Modification records:
* * * *

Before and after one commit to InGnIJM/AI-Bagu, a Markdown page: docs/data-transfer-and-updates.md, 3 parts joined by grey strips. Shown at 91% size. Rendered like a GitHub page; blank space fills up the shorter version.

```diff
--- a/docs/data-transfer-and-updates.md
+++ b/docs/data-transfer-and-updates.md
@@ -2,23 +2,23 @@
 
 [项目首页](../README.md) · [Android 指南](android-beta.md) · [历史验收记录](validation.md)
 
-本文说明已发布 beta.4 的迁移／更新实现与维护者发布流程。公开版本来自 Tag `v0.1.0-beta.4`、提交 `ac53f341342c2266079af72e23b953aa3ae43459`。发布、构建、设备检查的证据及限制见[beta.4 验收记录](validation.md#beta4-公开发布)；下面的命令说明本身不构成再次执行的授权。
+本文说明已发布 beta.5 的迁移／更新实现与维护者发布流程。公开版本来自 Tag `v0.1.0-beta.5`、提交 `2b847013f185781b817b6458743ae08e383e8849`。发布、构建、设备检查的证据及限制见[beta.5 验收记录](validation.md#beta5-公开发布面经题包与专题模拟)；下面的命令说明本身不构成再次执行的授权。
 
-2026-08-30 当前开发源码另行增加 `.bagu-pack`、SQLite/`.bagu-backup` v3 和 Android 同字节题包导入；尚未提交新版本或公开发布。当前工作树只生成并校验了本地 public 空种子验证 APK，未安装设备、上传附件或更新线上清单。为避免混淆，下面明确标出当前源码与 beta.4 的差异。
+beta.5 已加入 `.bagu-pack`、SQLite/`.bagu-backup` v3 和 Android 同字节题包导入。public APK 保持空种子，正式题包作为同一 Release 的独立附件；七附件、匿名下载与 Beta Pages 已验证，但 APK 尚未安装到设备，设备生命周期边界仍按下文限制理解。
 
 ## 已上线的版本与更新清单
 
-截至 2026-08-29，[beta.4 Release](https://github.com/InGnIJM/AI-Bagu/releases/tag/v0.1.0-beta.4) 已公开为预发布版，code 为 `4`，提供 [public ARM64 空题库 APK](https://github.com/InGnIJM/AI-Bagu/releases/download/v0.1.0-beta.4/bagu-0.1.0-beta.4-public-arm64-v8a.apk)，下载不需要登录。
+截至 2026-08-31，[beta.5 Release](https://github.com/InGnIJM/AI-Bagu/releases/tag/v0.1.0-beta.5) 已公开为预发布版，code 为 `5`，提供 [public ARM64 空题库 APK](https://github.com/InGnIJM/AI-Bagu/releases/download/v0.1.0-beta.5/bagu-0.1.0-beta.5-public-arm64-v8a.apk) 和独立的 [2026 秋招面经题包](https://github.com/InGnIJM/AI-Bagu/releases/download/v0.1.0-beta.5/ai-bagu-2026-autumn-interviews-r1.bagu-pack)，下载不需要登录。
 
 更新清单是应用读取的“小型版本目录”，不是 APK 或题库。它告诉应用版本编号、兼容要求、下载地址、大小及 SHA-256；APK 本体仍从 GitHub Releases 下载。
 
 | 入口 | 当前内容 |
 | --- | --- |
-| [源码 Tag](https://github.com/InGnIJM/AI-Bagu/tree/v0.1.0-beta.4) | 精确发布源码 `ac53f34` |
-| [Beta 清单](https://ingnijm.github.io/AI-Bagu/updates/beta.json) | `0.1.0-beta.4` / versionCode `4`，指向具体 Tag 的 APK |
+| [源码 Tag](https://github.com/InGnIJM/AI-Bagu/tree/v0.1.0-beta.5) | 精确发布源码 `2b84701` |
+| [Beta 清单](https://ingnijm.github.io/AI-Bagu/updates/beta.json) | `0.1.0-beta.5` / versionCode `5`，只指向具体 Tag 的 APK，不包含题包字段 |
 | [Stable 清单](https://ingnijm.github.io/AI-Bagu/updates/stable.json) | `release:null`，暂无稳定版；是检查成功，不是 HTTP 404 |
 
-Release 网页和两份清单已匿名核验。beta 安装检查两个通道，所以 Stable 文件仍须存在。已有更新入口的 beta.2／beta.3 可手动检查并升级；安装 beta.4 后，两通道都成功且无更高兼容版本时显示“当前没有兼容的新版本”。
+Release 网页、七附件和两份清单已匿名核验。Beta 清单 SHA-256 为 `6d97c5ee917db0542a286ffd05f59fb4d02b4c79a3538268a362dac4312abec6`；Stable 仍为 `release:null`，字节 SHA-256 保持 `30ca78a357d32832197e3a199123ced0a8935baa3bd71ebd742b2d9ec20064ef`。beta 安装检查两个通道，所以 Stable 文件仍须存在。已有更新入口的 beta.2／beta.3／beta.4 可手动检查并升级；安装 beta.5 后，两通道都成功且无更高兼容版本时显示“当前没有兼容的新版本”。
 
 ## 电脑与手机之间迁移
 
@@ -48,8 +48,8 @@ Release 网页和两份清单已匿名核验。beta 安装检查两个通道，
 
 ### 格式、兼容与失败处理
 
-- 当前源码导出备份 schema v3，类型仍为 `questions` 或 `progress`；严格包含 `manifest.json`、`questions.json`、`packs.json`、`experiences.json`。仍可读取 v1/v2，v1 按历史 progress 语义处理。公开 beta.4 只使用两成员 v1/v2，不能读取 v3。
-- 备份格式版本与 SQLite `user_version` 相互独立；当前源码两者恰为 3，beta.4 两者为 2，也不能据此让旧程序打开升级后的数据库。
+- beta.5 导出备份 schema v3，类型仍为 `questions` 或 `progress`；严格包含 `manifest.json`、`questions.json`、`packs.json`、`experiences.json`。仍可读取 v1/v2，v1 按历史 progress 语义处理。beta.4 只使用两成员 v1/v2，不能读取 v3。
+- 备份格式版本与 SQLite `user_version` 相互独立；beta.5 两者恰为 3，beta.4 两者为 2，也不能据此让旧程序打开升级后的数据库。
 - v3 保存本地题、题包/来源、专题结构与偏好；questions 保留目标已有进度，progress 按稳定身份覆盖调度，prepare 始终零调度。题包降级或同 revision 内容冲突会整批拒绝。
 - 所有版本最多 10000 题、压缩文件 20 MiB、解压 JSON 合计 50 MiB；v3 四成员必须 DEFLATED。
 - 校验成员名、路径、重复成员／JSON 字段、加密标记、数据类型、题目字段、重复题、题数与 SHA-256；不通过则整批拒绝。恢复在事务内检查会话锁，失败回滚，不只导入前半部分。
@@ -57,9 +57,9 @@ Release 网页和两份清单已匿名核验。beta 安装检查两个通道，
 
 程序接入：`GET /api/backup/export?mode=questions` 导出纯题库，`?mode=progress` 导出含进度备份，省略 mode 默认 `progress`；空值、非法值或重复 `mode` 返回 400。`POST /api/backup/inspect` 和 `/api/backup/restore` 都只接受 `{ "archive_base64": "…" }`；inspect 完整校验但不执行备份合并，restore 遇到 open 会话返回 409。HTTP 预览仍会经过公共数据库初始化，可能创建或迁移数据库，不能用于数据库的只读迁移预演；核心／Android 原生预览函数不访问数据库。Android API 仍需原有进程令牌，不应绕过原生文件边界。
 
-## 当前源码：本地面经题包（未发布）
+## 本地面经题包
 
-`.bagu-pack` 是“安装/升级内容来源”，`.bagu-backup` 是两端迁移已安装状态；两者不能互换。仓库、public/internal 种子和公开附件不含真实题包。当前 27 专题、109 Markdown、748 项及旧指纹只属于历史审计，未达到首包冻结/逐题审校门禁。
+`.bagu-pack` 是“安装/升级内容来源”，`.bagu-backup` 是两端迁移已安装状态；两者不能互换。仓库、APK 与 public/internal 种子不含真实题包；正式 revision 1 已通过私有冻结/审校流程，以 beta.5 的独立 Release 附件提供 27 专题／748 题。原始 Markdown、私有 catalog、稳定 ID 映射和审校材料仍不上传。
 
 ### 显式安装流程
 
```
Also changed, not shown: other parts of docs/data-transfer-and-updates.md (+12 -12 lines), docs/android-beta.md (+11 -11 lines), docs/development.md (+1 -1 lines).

* * * *

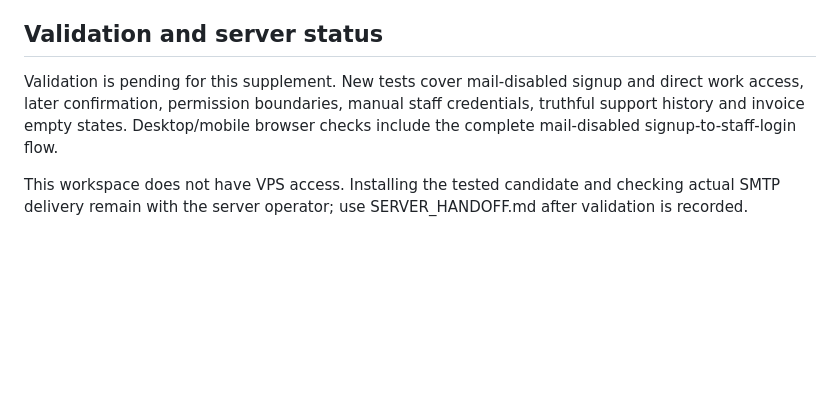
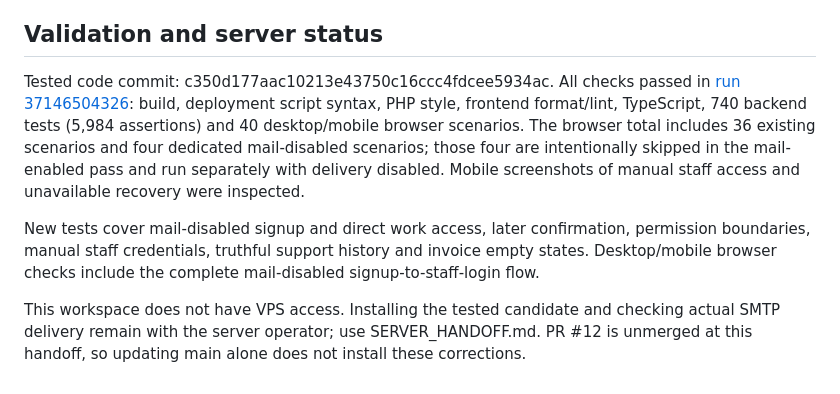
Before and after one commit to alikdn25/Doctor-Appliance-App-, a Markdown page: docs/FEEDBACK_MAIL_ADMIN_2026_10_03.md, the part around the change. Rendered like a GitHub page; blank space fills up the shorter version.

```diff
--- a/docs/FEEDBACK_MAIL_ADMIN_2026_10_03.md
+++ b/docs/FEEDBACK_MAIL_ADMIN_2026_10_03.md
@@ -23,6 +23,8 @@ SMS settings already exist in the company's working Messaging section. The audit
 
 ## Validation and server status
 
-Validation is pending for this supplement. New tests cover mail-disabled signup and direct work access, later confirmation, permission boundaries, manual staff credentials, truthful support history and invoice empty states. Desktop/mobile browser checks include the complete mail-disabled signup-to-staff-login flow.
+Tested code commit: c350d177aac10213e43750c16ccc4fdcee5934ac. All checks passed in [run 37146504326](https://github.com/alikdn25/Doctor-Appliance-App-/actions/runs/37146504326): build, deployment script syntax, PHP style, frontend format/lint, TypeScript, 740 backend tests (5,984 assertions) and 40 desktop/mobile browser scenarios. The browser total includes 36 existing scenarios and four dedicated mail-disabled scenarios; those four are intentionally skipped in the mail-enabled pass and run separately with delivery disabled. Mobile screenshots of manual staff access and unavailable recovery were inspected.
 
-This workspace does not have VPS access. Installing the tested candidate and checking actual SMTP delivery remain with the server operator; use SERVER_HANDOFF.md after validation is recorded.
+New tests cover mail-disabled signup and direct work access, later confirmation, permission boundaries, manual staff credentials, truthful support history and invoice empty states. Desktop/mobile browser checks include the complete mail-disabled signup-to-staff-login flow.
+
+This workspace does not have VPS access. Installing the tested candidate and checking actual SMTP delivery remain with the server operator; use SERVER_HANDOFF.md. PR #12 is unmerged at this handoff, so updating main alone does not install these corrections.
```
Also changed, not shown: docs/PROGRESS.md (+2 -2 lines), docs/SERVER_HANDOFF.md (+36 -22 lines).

* * * *

◆ What you are asked to do
Your task is to collect every line above that contains the word "docs".

◆ Written response
Before and after one commit to InGnIJM/AI-Bagu, a Markdown page: docs/data-transfer-and-updates.md, 3 parts joined by grey strips. Shown at 91% size. Rendered like a GitHub page; blank space fills up the shorter version.
--- a/docs/data-transfer-and-updates.md
+++ b/docs/data-transfer-and-updates.md
Also changed, not shown: other parts of docs/data-transfer-and-updates.md (+12 -12 lines), docs/android-beta.md (+11 -11 lines), docs/development.md (+1 -1 lines).
Before and after one commit to alikdn25/Doctor-Appliance-App-, a Markdown page: docs/FEEDBACK_MAIL_ADMIN_2026_10_03.md, the part around the change. Rendered like a GitHub page; blank space fills up the shorter version.
--- a/docs/FEEDBACK_MAIL_ADMIN_2026_10_03.md
+++ b/docs/FEEDBACK_MAIL_ADMIN_2026_10_03.md
Also changed, not shown: docs/PROGRESS.md (+2 -2 lines), docs/SERVER_HANDOFF.md (+36 -22 lines).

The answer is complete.